What sort of energy is used to produce food?
We need and demand food every day, but we often don’t think about some of the aspects associated with it, such as the energy with which it is produced. De facto, energy takes a back seat in debates about the agricultural and food system, yet the word “sustainability” is on many policymakers’ lips. Most of our energy needs are met by fossil and nuclear fuels, and we are thus dependent on a system that is anything but sustainable, a system that is one of the main culprits for climate change. The connection between energy and food is evident, as is the connection between these two elements and real power. The people who dominate access to food and energy sources are, in fact, the people with power.

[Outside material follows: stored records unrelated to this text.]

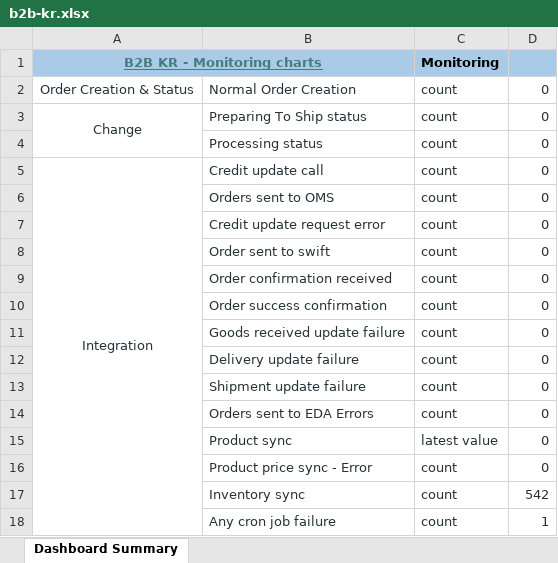
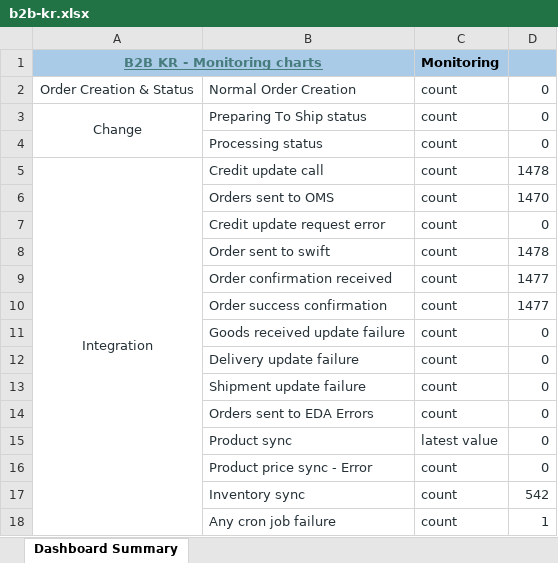
Before and after one commit to harko17/proactive, an Excel workbook: output/b2b-kr.xlsx, sheet Dashboard Summary, drawn as a sheet; values as stored, in another font and other column widths than the file's, no borders; the diff names each change by its address in the sheet, - before the commit and + after, or states it on an @@ line.

```diff
--- a/output/b2b-kr.xlsx (sheet Dashboard Summary)
+++ b/output/b2b-kr.xlsx (sheet Dashboard Summary)
-D5: 0
+D5: 1478
-D6: 0
+D6: 1470
-D8: 0
+D8: 1478
-D9:D10: 0
+D9:D10: 1477
```
Also changed, not shown: output/glo-de.xlsx, output/velo-pl.xlsx, 9 other files.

The scenario we have outlined can be changed by democratizing the use of renewable energy sources and subsidizing solar devices and technologies. Food sovereignty inevitably means adopting the principles of permaculture and agroecology (in family and cooperative contexts), while energy independence can be achieved only by recourse to renewable sources of energy in a context of sustainable development.
In this sense, the idea of creating communities whose members pledge to produce good, clean and fair food is helpful, but it’s not enough on its own. We also have to foster the creation of energy self-sufficient communities, starting with renewable sources. After the UN decreed 2014 the International Year of Family Farming, we now have to push for an International Year of Family Energy to promote renewable sources, including thermal solar, photovoltaic solar, wind, hydroelectric and biomass.
The Cuban Farm Experience
In Cuba, the target of good, clean, fair and solar food is now becoming reality: the examples of two farms 20 kilometers outside of Havana, Finca del Medio and Finca Marta, demonstrate how it is possible to produce food using exclusively clean and renewable energy sources. The farms generate most of the energy they need with biogas digesters, windmills, hydraulic jacks, photovoltaic pumping systems and other appropriate technologies. At the same time, they have achieved food self-sufficiency, producing high-quality ecological food for the families that live and work on them, as well as for an increasing number of outside consumers. Finca del Medio has now also become a school of agroecology and is visited by thousands of people every year, while Finca Marta has launched an organic food distribution network in Havana involving all the city’s leading paladares. The two farms are paradigms not only for Cuba but also for the world.
In Patria es humanidad, the Cuban national hero José Martí says that man needs a new culture resting on the following foundations: a change in energy structure, access to education with equal opportunities, food security for everyone based on ecological agriculture, the adoption of a preventive health system including traditional wisdom, the right to a full life in harmony with natural processes, the strengthening of interpersonal relationships and relationships between peoples based on ethics and love guided by solidarity. We can’t claim to have good, clean and fair food until we have changed the energy matrix that produces it. And it will be “solar” food when it is produced by renewable sources.
This article is taken from the Slow Food Almanac 2016, available here.